◆ **To do**
Restate the full set of records exactly, without adding or dropping a word.

◆ **Given data**
****************************************

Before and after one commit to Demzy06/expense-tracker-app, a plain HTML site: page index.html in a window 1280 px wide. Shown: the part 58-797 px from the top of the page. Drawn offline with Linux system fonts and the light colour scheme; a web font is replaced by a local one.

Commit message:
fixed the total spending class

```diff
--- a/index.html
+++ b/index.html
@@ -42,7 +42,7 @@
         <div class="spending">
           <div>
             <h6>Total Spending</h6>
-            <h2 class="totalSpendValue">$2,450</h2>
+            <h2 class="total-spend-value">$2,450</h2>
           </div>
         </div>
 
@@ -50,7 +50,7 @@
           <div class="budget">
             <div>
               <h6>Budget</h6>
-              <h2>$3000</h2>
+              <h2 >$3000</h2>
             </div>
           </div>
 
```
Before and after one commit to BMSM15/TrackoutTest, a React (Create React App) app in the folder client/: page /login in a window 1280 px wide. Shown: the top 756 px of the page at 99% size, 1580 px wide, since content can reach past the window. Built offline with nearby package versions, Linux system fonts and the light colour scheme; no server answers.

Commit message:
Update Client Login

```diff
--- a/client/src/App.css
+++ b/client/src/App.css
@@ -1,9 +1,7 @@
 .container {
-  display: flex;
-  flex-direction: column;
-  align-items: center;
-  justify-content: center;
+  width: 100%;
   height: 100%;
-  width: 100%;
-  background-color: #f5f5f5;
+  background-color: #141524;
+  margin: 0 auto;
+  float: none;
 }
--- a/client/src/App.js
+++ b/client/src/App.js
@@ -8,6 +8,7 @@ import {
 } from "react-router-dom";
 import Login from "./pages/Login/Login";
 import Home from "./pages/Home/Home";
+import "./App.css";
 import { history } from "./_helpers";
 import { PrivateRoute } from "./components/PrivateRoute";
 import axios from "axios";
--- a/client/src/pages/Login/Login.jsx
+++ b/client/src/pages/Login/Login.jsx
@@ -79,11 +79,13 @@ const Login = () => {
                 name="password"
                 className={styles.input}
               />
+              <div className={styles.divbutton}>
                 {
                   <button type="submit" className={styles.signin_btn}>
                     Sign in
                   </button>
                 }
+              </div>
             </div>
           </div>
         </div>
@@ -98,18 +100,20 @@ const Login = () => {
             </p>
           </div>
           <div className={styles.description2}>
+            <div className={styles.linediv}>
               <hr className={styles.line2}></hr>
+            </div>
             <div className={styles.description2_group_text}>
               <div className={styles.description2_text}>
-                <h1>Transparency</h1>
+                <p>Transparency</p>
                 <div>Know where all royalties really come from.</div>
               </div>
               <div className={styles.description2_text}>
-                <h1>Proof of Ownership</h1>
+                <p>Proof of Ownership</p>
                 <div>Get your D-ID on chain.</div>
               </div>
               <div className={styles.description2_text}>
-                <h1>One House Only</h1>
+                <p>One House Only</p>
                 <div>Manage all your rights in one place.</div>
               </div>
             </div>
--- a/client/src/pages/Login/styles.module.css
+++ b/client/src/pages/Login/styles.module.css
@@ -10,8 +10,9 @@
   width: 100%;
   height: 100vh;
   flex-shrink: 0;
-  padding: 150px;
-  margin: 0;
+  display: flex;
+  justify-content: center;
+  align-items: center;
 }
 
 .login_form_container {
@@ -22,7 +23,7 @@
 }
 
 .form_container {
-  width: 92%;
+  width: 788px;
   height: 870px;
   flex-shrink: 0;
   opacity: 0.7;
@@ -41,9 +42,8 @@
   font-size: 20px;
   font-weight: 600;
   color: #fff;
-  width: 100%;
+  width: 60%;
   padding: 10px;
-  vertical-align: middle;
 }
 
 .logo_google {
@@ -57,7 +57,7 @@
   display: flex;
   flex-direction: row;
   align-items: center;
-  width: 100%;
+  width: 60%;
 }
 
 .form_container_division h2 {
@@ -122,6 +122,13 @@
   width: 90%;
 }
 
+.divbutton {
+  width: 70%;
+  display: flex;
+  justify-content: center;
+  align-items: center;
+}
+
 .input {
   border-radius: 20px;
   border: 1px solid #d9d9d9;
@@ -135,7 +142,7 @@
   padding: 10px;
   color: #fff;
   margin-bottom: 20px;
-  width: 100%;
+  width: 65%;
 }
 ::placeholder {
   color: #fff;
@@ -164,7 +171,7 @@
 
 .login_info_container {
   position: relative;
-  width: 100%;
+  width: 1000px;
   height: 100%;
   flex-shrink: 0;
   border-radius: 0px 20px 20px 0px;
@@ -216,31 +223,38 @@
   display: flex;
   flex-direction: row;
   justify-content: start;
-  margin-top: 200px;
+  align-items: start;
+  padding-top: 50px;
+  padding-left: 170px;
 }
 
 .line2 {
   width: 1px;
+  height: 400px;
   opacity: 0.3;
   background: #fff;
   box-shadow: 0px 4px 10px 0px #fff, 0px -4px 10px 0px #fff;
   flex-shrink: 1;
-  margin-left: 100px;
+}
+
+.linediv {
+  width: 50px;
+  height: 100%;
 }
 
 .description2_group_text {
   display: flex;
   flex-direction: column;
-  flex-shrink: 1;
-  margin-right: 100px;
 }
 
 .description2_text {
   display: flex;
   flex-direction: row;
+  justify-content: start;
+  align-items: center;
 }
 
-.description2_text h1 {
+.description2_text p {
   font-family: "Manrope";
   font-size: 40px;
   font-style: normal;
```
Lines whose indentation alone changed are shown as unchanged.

****************************************

◆ **Problem solution**
Before and after one commit to Demzy06/expense-tracker-app, a plain HTML site: page index.html in a window 1280 px wide. Shown: the part 58-797 px from the top of the page. Drawn offline with Linux system fonts and the light colour scheme; a web font is replaced by a local one.

Commit message:
fixed the total spending class

```diff
--- a/index.html
+++ b/index.html
@@ -42,7 +42,7 @@
         <div class="spending">
           <div>
             <h6>Total Spending</h6>
-            <h2 class="totalSpendValue">$2,450</h2>
+            <h2 class="total-spend-value">$2,450</h2>
           </div>
         </div>
 
@@ -50,7 +50,7 @@
           <div class="budget">
             <div>
               <h6>Budget</h6>
-              <h2>$3000</h2>
+              <h2 >$3000</h2>
             </div>
           </div>
 
```
Before and after one commit to BMSM15/TrackoutTest, a React (Create React App) app in the folder client/: page /login in a window 1280 px wide. Shown: the top 756 px of the page at 99% size, 1580 px wide, since content can reach past the window. Built offline with nearby package versions, Linux system fonts and the light colour scheme; no server answers.

Commit message:
Update Client Login

```diff
--- a/client/src/App.css
+++ b/client/src/App.css
@@ -1,9 +1,7 @@
 .container {
-  display: flex;
-  flex-direction: column;
-  align-items: center;
-  justify-content: center;
+  width: 100%;
   height: 100%;
-  width: 100%;
-  background-color: #f5f5f5;
+  background-color: #141524;
+  margin: 0 auto;
+  float: none;
 }
--- a/client/src/App.js
+++ b/client/src/App.js
@@ -8,6 +8,7 @@ import {
 } from "react-router-dom";
 import Login from "./pages/Login/Login";
 import Home from "./pages/Home/Home";
+import "./App.css";
 import { history } from "./_helpers";
 import { PrivateRoute } from "./components/PrivateRoute";
 import axios from "axios";
--- a/client/src/pages/Login/Login.jsx
+++ b/client/src/pages/Login/Login.jsx
@@ -79,11 +79,13 @@ const Login = () => {
                 name="password"
                 className={styles.input}
               />
+              <div className={styles.divbutton}>
                 {
                   <button type="submit" className={styles.signin_btn}>
                     Sign in
                   </button>
                 }
+              </div>
             </div>
           </div>
         </div>
@@ -98,18 +100,20 @@ const Login = () => {
             </p>
           </div>
           <div className={styles.description2}>
+            <div className={styles.linediv}>
               <hr className={styles.line2}></hr>
+            </div>
             <div className={styles.description2_group_text}>
               <div className={styles.description2_text}>
-                <h1>Transparency</h1>
+                <p>Transparency</p>
                 <div>Know where all royalties really come from.</div>
               </div>
               <div className={styles.description2_text}>
-                <h1>Proof of Ownership</h1>
+                <p>Proof of Ownership</p>
                 <div>Get your D-ID on chain.</div>
               </div>
               <div className={styles.description2_text}>
-                <h1>One House Only</h1>
+                <p>One House Only</p>
                 <div>Manage all your rights in one place.</div>
               </div>
             </div>
--- a/client/src/pages/Login/styles.module.css
+++ b/client/src/pages/Login/styles.module.css
@@ -10,8 +10,9 @@
   width: 100%;
   height: 100vh;
   flex-shrink: 0;
-  padding: 150px;
-  margin: 0;
+  display: flex;
+  justify-content: center;
+  align-items: center;
 }
 
 .login_form_container {
@@ -22,7 +23,7 @@
 }
 
 .form_container {
-  width: 92%;
+  width: 788px;
   height: 870px;
   flex-shrink: 0;
   opacity: 0.7;
@@ -41,9 +42,8 @@
   font-size: 20px;
   font-weight: 600;
   color: #fff;
-  width: 100%;
+  width: 60%;
   padding: 10px;
-  vertical-align: middle;
 }
 
 .logo_google {
@@ -57,7 +57,7 @@
   display: flex;
   flex-direction: row;
   align-items: center;
-  width: 100%;
+  width: 60%;
 }
 
 .form_container_division h2 {
@@ -122,6 +122,13 @@
   width: 90%;
 }
 
+.divbutton {
+  width: 70%;
+  display: flex;
+  justify-content: center;
+  align-items: center;
+}
+
 .input {
   border-radius: 20px;
   border: 1px solid #d9d9d9;
@@ -135,7 +142,7 @@
   padding: 10px;
   color: #fff;
   margin-bottom: 20px;
-  width: 100%;
+  width: 65%;
 }
 ::placeholder {
   color: #fff;
@@ -164,7 +171,7 @@
 
 .login_info_container {
   position: relative;
-  width: 100%;
+  width: 1000px;
   height: 100%;
   flex-shrink: 0;
   border-radius: 0px 20px 20px 0px;
@@ -216,31 +223,38 @@
   display: flex;
   flex-direction: row;
   justify-content: start;
-  margin-top: 200px;
+  align-items: start;
+  padding-top: 50px;
+  padding-left: 170px;
 }
 
 .line2 {
   width: 1px;
+  height: 400px;
   opacity: 0.3;
   background: #fff;
   box-shadow: 0px 4px 10px 0px #fff, 0px -4px 10px 0px #fff;
   flex-shrink: 1;
-  margin-left: 100px;
+}
+
+.linediv {
+  width: 50px;
+  height: 100%;
 }
 
 .description2_group_text {
   display: flex;
   flex-direction: column;
-  flex-shrink: 1;
-  margin-right: 100px;
 }
 
 .description2_text {
   display: flex;
   flex-direction: row;
+  justify-content: start;
+  align-items: center;
 }
 
-.description2_text h1 {
+.description2_text p {
   font-family: "Manrope";
   font-size: 40px;
   font-style: normal;
```
Lines whose indentation alone changed are shown as unchanged.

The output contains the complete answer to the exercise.